The United States could hand over its leading role in the Libya airstrikes to NATO as early as this weekend, a U.S. official told ABC News, but there is uncertainty over whether NATO will accept that role.
The administration is focused on "an orderly transfer to NATO over the weekend," but there is still concern that the United States will have to carry much of the burden even after -- and if -- NATO takes over, the official said.
Officials from around the world have been invited to participate in a political meeting this weekend to form a "contact group" to continue the coalition's work in Libya, British Foreign Secretary William Hague announced today.

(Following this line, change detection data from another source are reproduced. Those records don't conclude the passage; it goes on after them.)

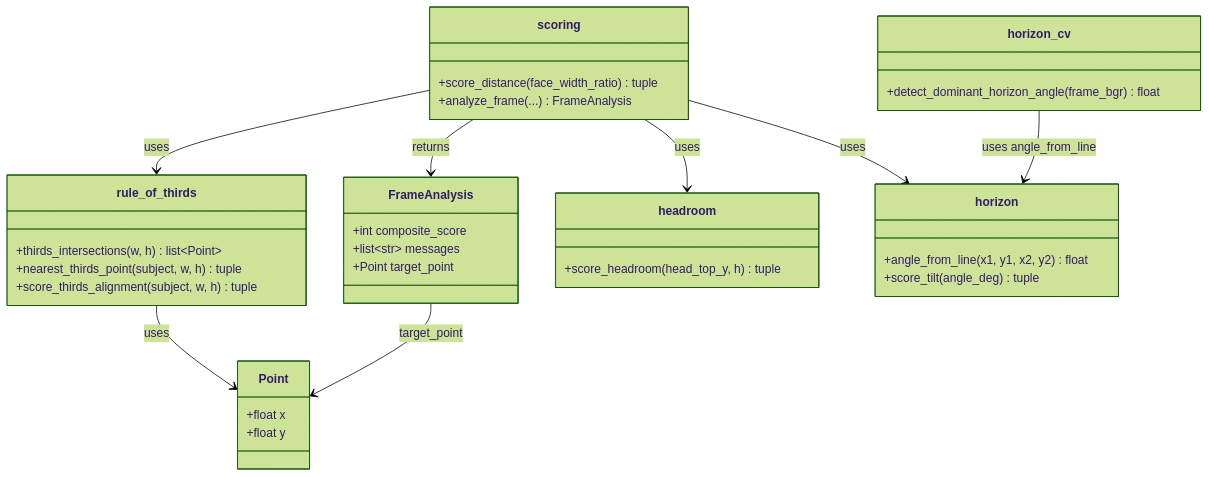
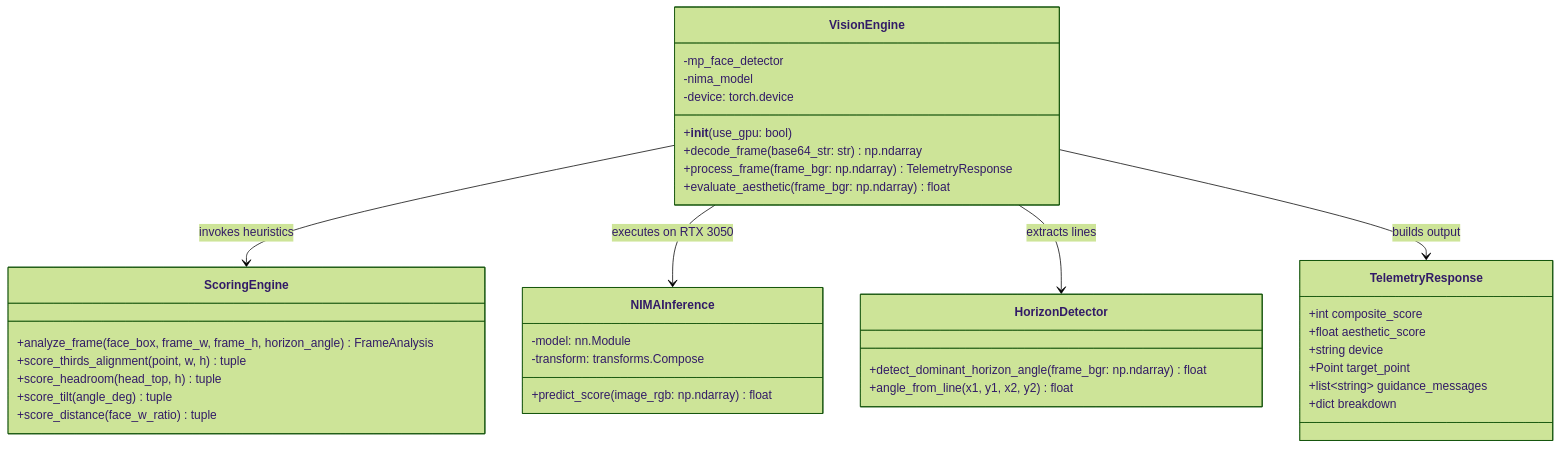
One commit to DevkumarTarkar/FrameSense-AI-Real-Time-Pre-Capture-Composition-Repositioning-Engine changed the fifth of 6 diagrams in FrameSense-AI-Design-Docs.md. Above: the diagram before and after it, drawn with Mermaid (forest theme). The commit also changed other lines of this file and 3 other files, not shown here.

Commit message:
docs: upgrade to v2.0 Dual-Brain Architecture specifications, design docs, tech stack and README

````diff
--- a/FrameSense-AI-Design-Docs.md
+++ b/FrameSense-AI-Design-Docs.md
@@ -216,45 +295,45 @@
 ```mermaid
 classDiagram
-    class Point {
-        +float x
-        +float y
+    class VisionEngine {
+        -mp_face_detector
+        -nima_model
+        -device: torch.device
+        +__init__(use_gpu: bool)
+        +decode_frame(base64_str: str) np.ndarray
+        +process_frame(frame_bgr: np.ndarray) TelemetryResponse
+        +evaluate_aesthetic(frame_bgr: np.ndarray) float
     }
 
-    class FrameAnalysis {
-        +int composite_score
-        +list~str~ messages
-        +Point target_point
+    class ScoringEngine {
+        +analyze_frame(face_box, frame_w, frame_h, horizon_angle) FrameAnalysis
+        +score_thirds_alignment(point, w, h) tuple
+        +score_headroom(head_top, h) tuple
+        +score_tilt(angle_deg) tuple
+        +score_distance(face_w_ratio) tuple
     }
 
-    class rule_of_thirds {
-        +thirds_intersections(w, h) list~Point~
-        +nearest_thirds_point(subject, w, h) tuple
-        +score_thirds_alignment(subject, w, h) tuple
+    class NIMAInference {
+        -model: nn.Module
+        -transform: transforms.Compose
+        +predict_score(image_rgb: np.ndarray) float
     }
 
-    class headroom {
-        +score_headroom(head_top_y, h) tuple
+    class HorizonDetector {
+        +detect_dominant_horizon_angle(frame_bgr: np.ndarray) float
+        +angle_from_line(x1, y1, x2, y2) float
     }
 
-    class horizon {
-        +angle_from_line(x1, y1, x2, y2) float
-        +score_tilt(angle_deg) tuple
+    class TelemetryResponse {
+        +int composite_score
+        +float aesthetic_score
+        +string device
+        +Point target_point
+        +list~string~ guidance_messages
+        +dict breakdown
     }
 
-    class horizon_cv {
-        +detect_dominant_horizon_angle(frame_bgr) float
-    }
-
-    class scoring {
-        +score_distance(face_width_ratio) tuple
-        +analyze_frame(...) FrameAnalysis
-    }
-
-    scoring --> rule_of_thirds : uses
-    scoring --> headroom : uses
-    scoring --> horizon : uses
-    scoring --> FrameAnalysis : returns
-    horizon_cv --> horizon : uses angle_from_line
-    rule_of_thirds --> Point : uses
-    FrameAnalysis --> Point : target_point
+    VisionEngine --> ScoringEngine : invokes heuristics
+    VisionEngine --> NIMAInference : executes on RTX 3050
+    VisionEngine --> HorizonDetector : extracts lines
+    VisionEngine --> TelemetryResponse : builds output
 ```
````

French Foreign Minister Alain Juppe said the meeting will signal that it's not just NATO that's taking over the leadership in Libya, but a larger group of countries.
"Today we have agreed that this leadership structure would be both NATO and the European Union," Juppe said, according to wire reports. "NATO for planning and operational supervision of the operations, and the EU for everything related to humanitarian action."
The Pentagon said today the coalition has full control of the skies in Libya, and there's no longer a threat from surface-to-air missiles being launched by Moammar Gadhafi. But on the ground, the embattled leader's forces continue to attack civilians.
"We have no indication that Gadhafi's forces are adhering to UN Resolution 1973. And that is why we continue to pressurize those forces," Rear Adm. Gerald Hueber, the chief of staff for Task Force Odyssey Dawn, said today.
Hueber said that as of this morning the total number of sorties was 175 with the number of non-U.S. flights increasing. They're targeting tanks, rocket launchers, artillery, as well as ground forces but only those operating outside of cities, pushing into Misrata, Zawiyah and Ajdabiyah.
The Obama administration is anxious to hand over leadership quickly. President Obama pledged that the United States was not engaging in a long-term commitment when he announced his decision to participate in the strikes.
On Tuesday, he said the United States will implement an "exit strategy" in the coming days, though that doesn't entail pulling out of the Libya operation completely.
"The exit strategy will be executed this week, in the sense that we will be pulling back from our much more active efforts to shape the environment," Obama said in an interview with Univision. "We will still be in a support role. We will be supplying jamming, intelligence and other assets unique to us."
The United States will in fact still be a partner in implementing the no-fly zone, but the president did not outline the exit strategy of ending that engagement.
But the coalition, though expanding, is frayed. Some NATO members, like Turkey, are skeptical about the strikes and civilian casualties while others like Italy and Norway are demanding more guidance.
It's also unclear what role NATO will play. Defense Secretary Robert Gates told reporters Tuesday that the Libya airstrikes are not a NATO mission, contradicting Secretary of State Hillary Clinton, who told ABC News "NATO will definitely be involved" and that she's "very relaxed" about the handoff.